## Your assignment
The records, repeated exactly and in full, are the expected answer.

## Material for this exercise
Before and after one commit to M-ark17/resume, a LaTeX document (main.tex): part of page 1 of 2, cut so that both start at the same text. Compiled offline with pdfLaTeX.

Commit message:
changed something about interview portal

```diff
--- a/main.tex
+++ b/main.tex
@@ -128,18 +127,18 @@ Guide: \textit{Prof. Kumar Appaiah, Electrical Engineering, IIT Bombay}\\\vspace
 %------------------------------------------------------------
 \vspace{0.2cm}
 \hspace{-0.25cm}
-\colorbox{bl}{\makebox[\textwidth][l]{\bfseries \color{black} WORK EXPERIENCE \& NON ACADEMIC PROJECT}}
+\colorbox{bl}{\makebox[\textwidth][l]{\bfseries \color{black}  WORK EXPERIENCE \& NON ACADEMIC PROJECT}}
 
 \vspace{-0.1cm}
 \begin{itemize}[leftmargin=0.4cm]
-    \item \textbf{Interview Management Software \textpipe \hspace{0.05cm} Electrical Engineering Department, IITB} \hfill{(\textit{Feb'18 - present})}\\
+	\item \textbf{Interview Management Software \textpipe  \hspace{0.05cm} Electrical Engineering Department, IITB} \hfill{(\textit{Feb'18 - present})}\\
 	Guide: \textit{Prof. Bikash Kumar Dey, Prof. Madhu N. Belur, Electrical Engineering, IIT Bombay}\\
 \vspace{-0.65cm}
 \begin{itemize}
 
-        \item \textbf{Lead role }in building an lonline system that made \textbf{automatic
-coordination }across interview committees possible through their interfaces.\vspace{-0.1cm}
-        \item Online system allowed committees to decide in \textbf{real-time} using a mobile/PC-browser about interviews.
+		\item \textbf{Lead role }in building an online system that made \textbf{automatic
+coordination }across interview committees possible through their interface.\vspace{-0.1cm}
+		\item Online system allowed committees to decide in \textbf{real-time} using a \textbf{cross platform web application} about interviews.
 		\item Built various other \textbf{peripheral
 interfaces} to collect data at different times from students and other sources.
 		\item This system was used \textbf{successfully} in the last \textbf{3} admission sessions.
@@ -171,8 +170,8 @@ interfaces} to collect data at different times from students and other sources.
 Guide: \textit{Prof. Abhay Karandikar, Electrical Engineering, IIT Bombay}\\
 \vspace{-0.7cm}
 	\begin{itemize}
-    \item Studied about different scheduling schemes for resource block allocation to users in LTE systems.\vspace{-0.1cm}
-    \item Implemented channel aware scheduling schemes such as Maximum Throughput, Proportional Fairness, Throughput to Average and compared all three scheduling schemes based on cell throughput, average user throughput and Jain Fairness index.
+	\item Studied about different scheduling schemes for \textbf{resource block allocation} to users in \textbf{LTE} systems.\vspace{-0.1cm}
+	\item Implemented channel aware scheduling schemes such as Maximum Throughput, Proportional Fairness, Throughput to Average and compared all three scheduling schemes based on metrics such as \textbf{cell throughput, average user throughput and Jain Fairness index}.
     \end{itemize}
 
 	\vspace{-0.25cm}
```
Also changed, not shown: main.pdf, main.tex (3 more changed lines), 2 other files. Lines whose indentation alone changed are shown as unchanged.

## Response area
Before and after one commit to M-ark17/resume, a LaTeX document (main.tex): part of page 1 of 2, cut so that both start at the same text. Compiled offline with pdfLaTeX.

Commit message:
changed something about interview portal

```diff
--- a/main.tex
+++ b/main.tex
@@ -128,18 +127,18 @@ Guide: \textit{Prof. Kumar Appaiah, Electrical Engineering, IIT Bombay}\\\vspace
 %------------------------------------------------------------
 \vspace{0.2cm}
 \hspace{-0.25cm}
-\colorbox{bl}{\makebox[\textwidth][l]{\bfseries \color{black} WORK EXPERIENCE \& NON ACADEMIC PROJECT}}
+\colorbox{bl}{\makebox[\textwidth][l]{\bfseries \color{black}  WORK EXPERIENCE \& NON ACADEMIC PROJECT}}
 
 \vspace{-0.1cm}
 \begin{itemize}[leftmargin=0.4cm]
-    \item \textbf{Interview Management Software \textpipe \hspace{0.05cm} Electrical Engineering Department, IITB} \hfill{(\textit{Feb'18 - present})}\\
+	\item \textbf{Interview Management Software \textpipe  \hspace{0.05cm} Electrical Engineering Department, IITB} \hfill{(\textit{Feb'18 - present})}\\
 	Guide: \textit{Prof. Bikash Kumar Dey, Prof. Madhu N. Belur, Electrical Engineering, IIT Bombay}\\
 \vspace{-0.65cm}
 \begin{itemize}
 
-        \item \textbf{Lead role }in building an lonline system that made \textbf{automatic
-coordination }across interview committees possible through their interfaces.\vspace{-0.1cm}
-        \item Online system allowed committees to decide in \textbf{real-time} using a mobile/PC-browser about interviews.
+		\item \textbf{Lead role }in building an online system that made \textbf{automatic
+coordination }across interview committees possible through their interface.\vspace{-0.1cm}
+		\item Online system allowed committees to decide in \textbf{real-time} using a \textbf{cross platform web application} about interviews.
 		\item Built various other \textbf{peripheral
 interfaces} to collect data at different times from students and other sources.
 		\item This system was used \textbf{successfully} in the last \textbf{3} admission sessions.
@@ -171,8 +170,8 @@ interfaces} to collect data at different times from students and other sources.
 Guide: \textit{Prof. Abhay Karandikar, Electrical Engineering, IIT Bombay}\\
 \vspace{-0.7cm}
 	\begin{itemize}
-    \item Studied about different scheduling schemes for resource block allocation to users in LTE systems.\vspace{-0.1cm}
-    \item Implemented channel aware scheduling schemes such as Maximum Throughput, Proportional Fairness, Throughput to Average and compared all three scheduling schemes based on cell throughput, average user throughput and Jain Fairness index.
+	\item Studied about different scheduling schemes for \textbf{resource block allocation} to users in \textbf{LTE} systems.\vspace{-0.1cm}
+	\item Implemented channel aware scheduling schemes such as Maximum Throughput, Proportional Fairness, Throughput to Average and compared all three scheduling schemes based on metrics such as \textbf{cell throughput, average user throughput and Jain Fairness index}.
     \end{itemize}
 
 	\vspace{-0.25cm}
```
Also changed, not shown: main.pdf, main.tex (3 more changed lines), 2 other files. Lines whose indentation alone changed are shown as unchanged.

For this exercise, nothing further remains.